What Metall auf Metall means for the media industry
In December Germany’s Federal Court of Justice ruled in a dispute over music sampling. Its decision has implications for IP owners and users in the film, music and publishing industry. Fabian Niemann and Lea Mackert explain why
On December 13 2012, the German Federal Court of Justice (FCJ) issued its judgment Metall auf Metall II, confirming its approach to digital music sampling established in Metall auf Metall I. The FCJ held that even the “smallest shreds of recorded sounds” are subject to the exclusive rights of record companies and established strict conditions for the application of the free use exception. This restrictive approach not only impedes producers from sampling sounds, but may also have an impact on the application of other related rights such as the exclusive rights of movie producers, broadcasting companies and publishers.

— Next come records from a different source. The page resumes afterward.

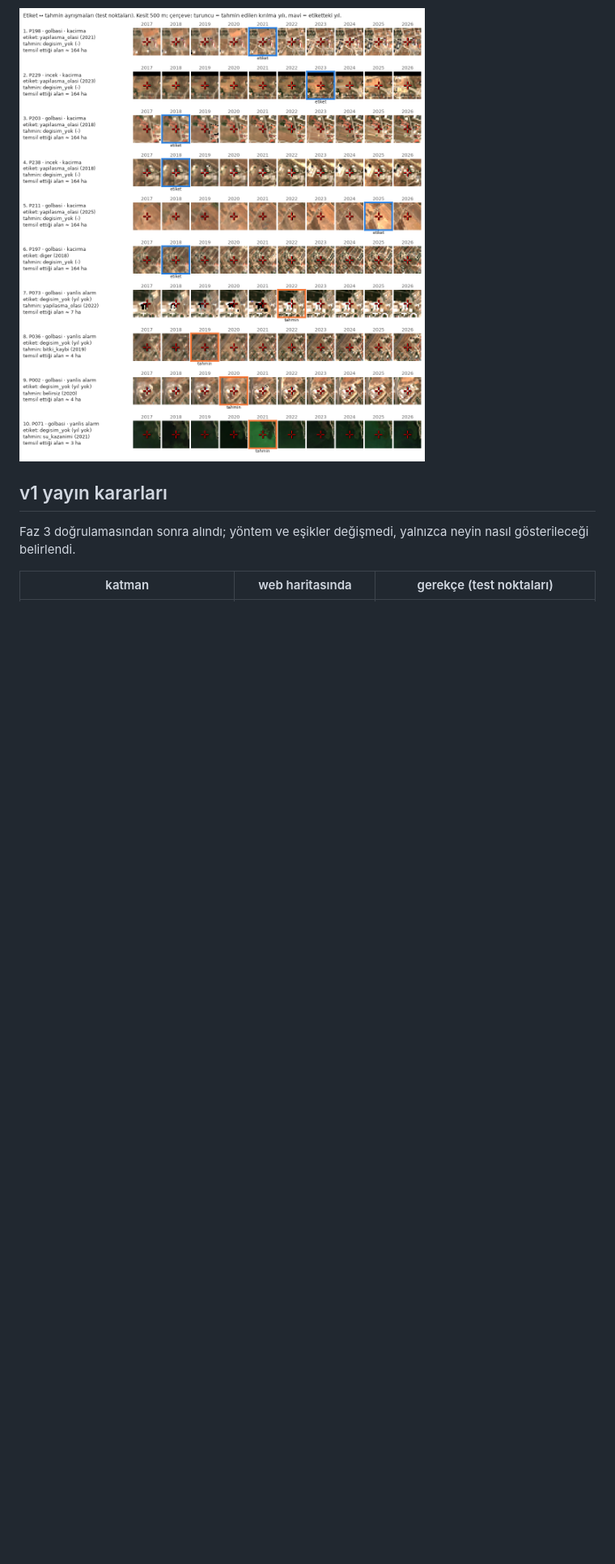
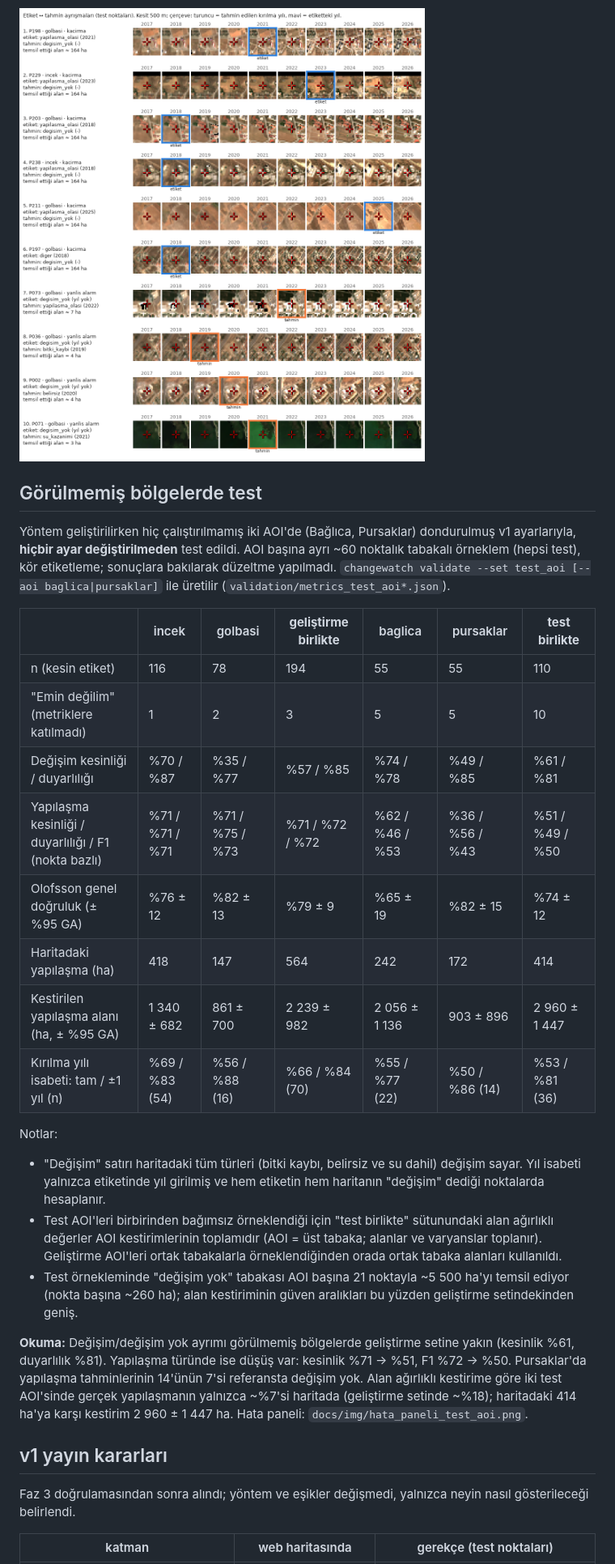
Before and after one commit to samettns/Tr-Changewatch, a Markdown page: README.md, the part around the change. Shown at 81% size. Drawn GitHub-style; blank space fills up the shorter version.

Commit message:
test AOI: validate --set test_aoi, baglica/pursaklar sonuçları ve README karşılaştırma tablosu

```diff
--- a/README.md
+++ b/README.md
@@ -152,6 +152,28 @@ Tüm test noktalarındaki ayrışmalar: yanlış alarm 55 (tahmin bitki kaybı 2
 
 ![Etiket ↔ tahmin ayrışmaları](docs/img/hata_paneli.png)
 
+## Görülmemiş bölgelerde test
+
+Yöntem geliştirilirken hiç çalıştırılmamış iki AOI'de (Bağlıca, Pursaklar) dondurulmuş v1 ayarlarıyla, **hiçbir ayar değiştirilmeden** test edildi. AOI başına ayrı ~60 noktalık tabakalı örneklem (hepsi test), kör etiketleme; sonuçlara bakılarak düzeltme yapılmadı. `changewatch validate --set test_aoi [--aoi baglica|pursaklar]` ile üretilir (`validation/metrics_test_aoi*.json`).
+
+| | incek | golbasi | **geliştirme birlikte** | baglica | pursaklar | **test birlikte** |
+|---|---|---|---|---|---|---|
+| n (kesin etiket) | 116 | 78 | 194 | 55 | 55 | 110 |
+| "Emin değilim" (metriklere katılmadı) | 1 | 2 | 3 | 5 | 5 | 10 |
+| Değişim kesinliği / duyarlılığı | %70 / %87 | %35 / %77 | %57 / %85 | %74 / %78 | %49 / %85 | %61 / %81 |
+| Yapılaşma kesinliği / duyarlılığı / F1 (nokta bazlı) | %71 / %71 / %71 | %71 / %75 / %73 | %71 / %72 / %72 | %62 / %46 / %53 | %36 / %56 / %43 | %51 / %49 / %50 |
+| Olofsson genel doğruluk (± %95 GA) | %76 ± 12 | %82 ± 13 | %79 ± 9 | %65 ± 19 | %82 ± 15 | %74 ± 12 |
+| Haritadaki yapılaşma (ha) | 418 | 147 | 564 | 242 | 172 | 414 |
+| Kestirilen yapılaşma alanı (ha, ± %95 GA) | 1 340 ± 682 | 861 ± 700 | 2 239 ± 982 | 2 056 ± 1 136 | 903 ± 896 | 2 960 ± 1 447 |
+| Kırılma yılı isabeti: tam / ±1 yıl (n) | %69 / %83 (54) | %56 / %88 (16) | %66 / %84 (70) | %55 / %77 (22) | %50 / %86 (14) | %53 / %81 (36) |
+
+Notlar:
+- "Değişim" satırı haritadaki tüm türleri (bitki kaybı, belirsiz ve su dahil) değişim sayar. Yıl isabeti yalnızca etiketinde yıl girilmiş ve hem etiketin hem haritanın "değişim" dediği noktalarda hesaplanır.
+- Test AOI'leri birbirinden bağımsız örneklendiği için "test birlikte" sütunundaki alan ağırlıklı değerler AOI kestirimlerinin toplamıdır (AOI = üst tabaka; alanlar ve varyanslar toplanır). Geliştirme AOI'leri ortak tabakalarla örneklendiğinden orada ortak tabaka alanları kullanıldı.
+- Test örnekleminde "değişim yok" tabakası AOI başına 21 noktayla ~5 500 ha'yı temsil ediyor (nokta başına ~260 ha); alan kestiriminin güven aralıkları bu yüzden geliştirme setindekinden geniş.
+
+**Okuma:** Değişim/değişim yok ayrımı görülmemiş bölgelerde geliştirme setine yakın (kesinlik %61, duyarlılık %81). Yapılaşma türünde ise düşüş var: kesinlik %71 → %51, F1 %72 → %50. Pursaklar'da yapılaşma tahminlerinin 14'ünün 7'si referansta değişim yok. Alan ağırlıklı kestirime göre iki test AOI'sinde gerçek yapılaşmanın yalnızca ~%7'si haritada (geliştirme setinde ~%18); haritadaki 414 ha'ya karşı kestirim 2 960 ± 1 447 ha. Hata paneli: `docs/img/hata_paneli_test_aoi.png`.
+
 ## v1 yayın kararları
 
 Faz 3 doğrulamasından sonra alındı; yöntem ve eşikler değişmedi, yalnızca neyin nasıl gösterileceği belirlendi.
```
Also changed, not shown: PROJECT_SPEC.md (+1 -1 lines), docs/img/hata_paneli_test_aoi.png (added), 6 other files.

The case arose from a dispute between Kraftwerk and Moses Pelham as to whether the song “Nur mir” unlawfully samples a two-second rhythm section of Kraftwerk’s song “Metall auf Metall”. The FCJ established in its two landmark decisions that:
· Sampling a single sound does not fulfill the conditions for copyright infringement, since a single sound is not an intellectual creation, and is therefore not a musical work under the German Copyright Act (GCA).
· However, when assessing an infringement of the rights in sound recordings under section 85 GCA, neither the quality nor the quantity of the sample is a suitable criterion; even the “smallest shreds of recorded sounds” are subject to exclusive rights. Further, it does not matter whether the sample has a detrimental effect on the sales of the recordings.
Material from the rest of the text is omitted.